Introductions and conclusions have fixed places, but other parts don't. Counterargument, for example, may appear within a paragraph, as a free-standing section, as part of the beginning, or before the ending. Background material historical context or biographical information, a summary of relevant theory or criticism, the definition of a key term often appears at the beginning of the essay, between the introduction and the first analytical section, but might also appear near the beginning of the specific section to which it's relevant.
It's helpful to think of the different essay sections as answering a series of questions your reader might ask when encountering your thesis. Readers should have questions. If they don't, your thesis is most likely simply an observation of fact, not an arguable claim. To answer the question you must examine your evidence, thus demonstrating the truth of your claim. This "what" or "demonstration" section comes early in the essay, often directly after the introduction.
Since you're essentially reporting what you've observed, this is the part you might have most to say about when you first start writing. But be forewarned: it shouldn't take up much more than a third often much less of your finished essay. If it does, the essay will lack balance and may read as mere summary or description.
The corresponding question is "how": How does the thesis stand up to the challenge of a counterargument? How does the introduction of new material—a new way of looking at the evidence, another set of sources—affect the claims you're making? Typically, an essay will include at least one "how" section. Call it "complication" since you're responding to a reader's complicating questions. This section usually comes after the "what," but keep in mind that an essay may complicate its argument several times depending on its length, and that counterargument alone may appear just about anywhere in an essay.
This question addresses the larger implications of your thesis. It allows your readers to understand your essay within a larger context. In answering "why", your essay explains its own significance. Although you might gesture at this question in your introduction, the fullest answer to it properly belongs at your essay's end.
If you leave it out, your readers will experience your essay as unfinished—or, worse, as pointless or insular. Mapping an Essay. Structuring your essay according to a reader's logic means examining your thesis and anticipating what a reader needs to know, and in what sequence, in order to grasp and be convinced by your argument as it unfolds.
The easiest way to do this is to map the essay's ideas via a written narrative. Such an account will give you a preliminary record of your ideas, and will allow you to remind yourself at every turn of the reader's needs in understanding your idea. Essay maps ask you to predict where your reader will expect background information, counterargument, close analysis of a primary source, or a turn to secondary source material.
Essay maps are not concerned with paragraphs so much as with sections of an essay. They anticipate the major argumentative moves you expect your essay to make. Try making your map like this:. Your map should naturally take you through some preliminary answers to the basic questions of what, how, and why. Now that you know what your focus is, you can start finding some information to discuss. If you want top marks, you want some deep, detailed and specific pieces of information.
The top source for finding information will be the resources your teacher provided.
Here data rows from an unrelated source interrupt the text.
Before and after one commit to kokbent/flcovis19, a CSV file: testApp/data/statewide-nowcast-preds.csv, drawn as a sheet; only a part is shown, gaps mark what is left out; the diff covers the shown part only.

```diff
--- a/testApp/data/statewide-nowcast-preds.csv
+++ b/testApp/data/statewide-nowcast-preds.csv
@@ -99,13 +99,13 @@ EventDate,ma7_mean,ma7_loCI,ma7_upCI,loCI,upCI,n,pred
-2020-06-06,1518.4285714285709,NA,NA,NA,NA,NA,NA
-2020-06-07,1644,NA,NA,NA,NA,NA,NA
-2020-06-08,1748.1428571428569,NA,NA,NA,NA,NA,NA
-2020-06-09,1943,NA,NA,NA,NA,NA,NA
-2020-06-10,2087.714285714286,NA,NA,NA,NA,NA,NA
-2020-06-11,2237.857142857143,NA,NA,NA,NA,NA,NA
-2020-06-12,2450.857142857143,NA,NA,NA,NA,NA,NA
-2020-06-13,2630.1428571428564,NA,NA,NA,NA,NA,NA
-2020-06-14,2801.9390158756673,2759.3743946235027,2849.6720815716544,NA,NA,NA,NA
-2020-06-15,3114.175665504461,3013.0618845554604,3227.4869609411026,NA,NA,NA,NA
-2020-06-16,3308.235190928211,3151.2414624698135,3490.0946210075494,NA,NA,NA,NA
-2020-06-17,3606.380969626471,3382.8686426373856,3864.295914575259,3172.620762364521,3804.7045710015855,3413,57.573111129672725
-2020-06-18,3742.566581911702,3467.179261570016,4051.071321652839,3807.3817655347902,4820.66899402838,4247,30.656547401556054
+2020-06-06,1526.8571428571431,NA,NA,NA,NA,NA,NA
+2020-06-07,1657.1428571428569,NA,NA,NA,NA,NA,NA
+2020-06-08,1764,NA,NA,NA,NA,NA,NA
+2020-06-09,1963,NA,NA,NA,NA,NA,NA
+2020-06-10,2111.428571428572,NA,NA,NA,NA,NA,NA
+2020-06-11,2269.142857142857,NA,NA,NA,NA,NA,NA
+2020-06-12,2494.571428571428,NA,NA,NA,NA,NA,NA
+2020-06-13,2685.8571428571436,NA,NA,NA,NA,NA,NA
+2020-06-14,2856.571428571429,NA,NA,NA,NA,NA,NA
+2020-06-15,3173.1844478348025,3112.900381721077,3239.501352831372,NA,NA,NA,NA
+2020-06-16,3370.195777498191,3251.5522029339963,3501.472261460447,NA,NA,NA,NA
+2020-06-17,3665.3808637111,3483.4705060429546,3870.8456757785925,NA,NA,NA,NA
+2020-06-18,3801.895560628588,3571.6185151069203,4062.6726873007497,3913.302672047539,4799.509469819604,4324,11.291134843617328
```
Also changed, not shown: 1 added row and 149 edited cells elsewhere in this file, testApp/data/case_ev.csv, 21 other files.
These resources were hand picked by your teacher because they believed these were the best sources available our there on the topic. Here are the most common resources teachers provide:. The lecture slides are one of the best resources for you to access.
Lecture slides are usually provided online for you. Find the lecture slides most relevant to your topic. To take the example of our climate change essay, maybe climate change is only discussed in three of the weeks in your course. Flick through those lecture slides and take quick notes on a piece of paper — what are the most important topics and statistics that are relevant to your essay question?
Now, move on to the assigned readings. Your teacher will have selected some readings for you to do for homework through the semester. They may be eBooks, Textbooks or Journal Articles. These assigned readings were assigned for a reason: because they have very important information to read! Next, try to find a few more sources using Google Scholar. This is a great resource for finding more academic articles that you can read to find even more details and ideas to add to your essay.
The point of Step 2 was to gather information. For your essay plan Mind-Map, write the essay question in the middle of the page and draw a circle around it. Then, select the biggest and most important key ideas that you think are worth discussing in the essay.
To decide on these, you might want to look back at the notes you took in Step 2. Last, we need to add detail and depth to each key idea. So, draw more lines out from each key ideas and list:. You need to arrange your topics to decide which to write first, second, third, fourth, and last! Does one key point need to be made first so that the other ones make sense? Do two key points seem to fit next to one another? If so, make sure you list them side-by-side. Then, list them in order.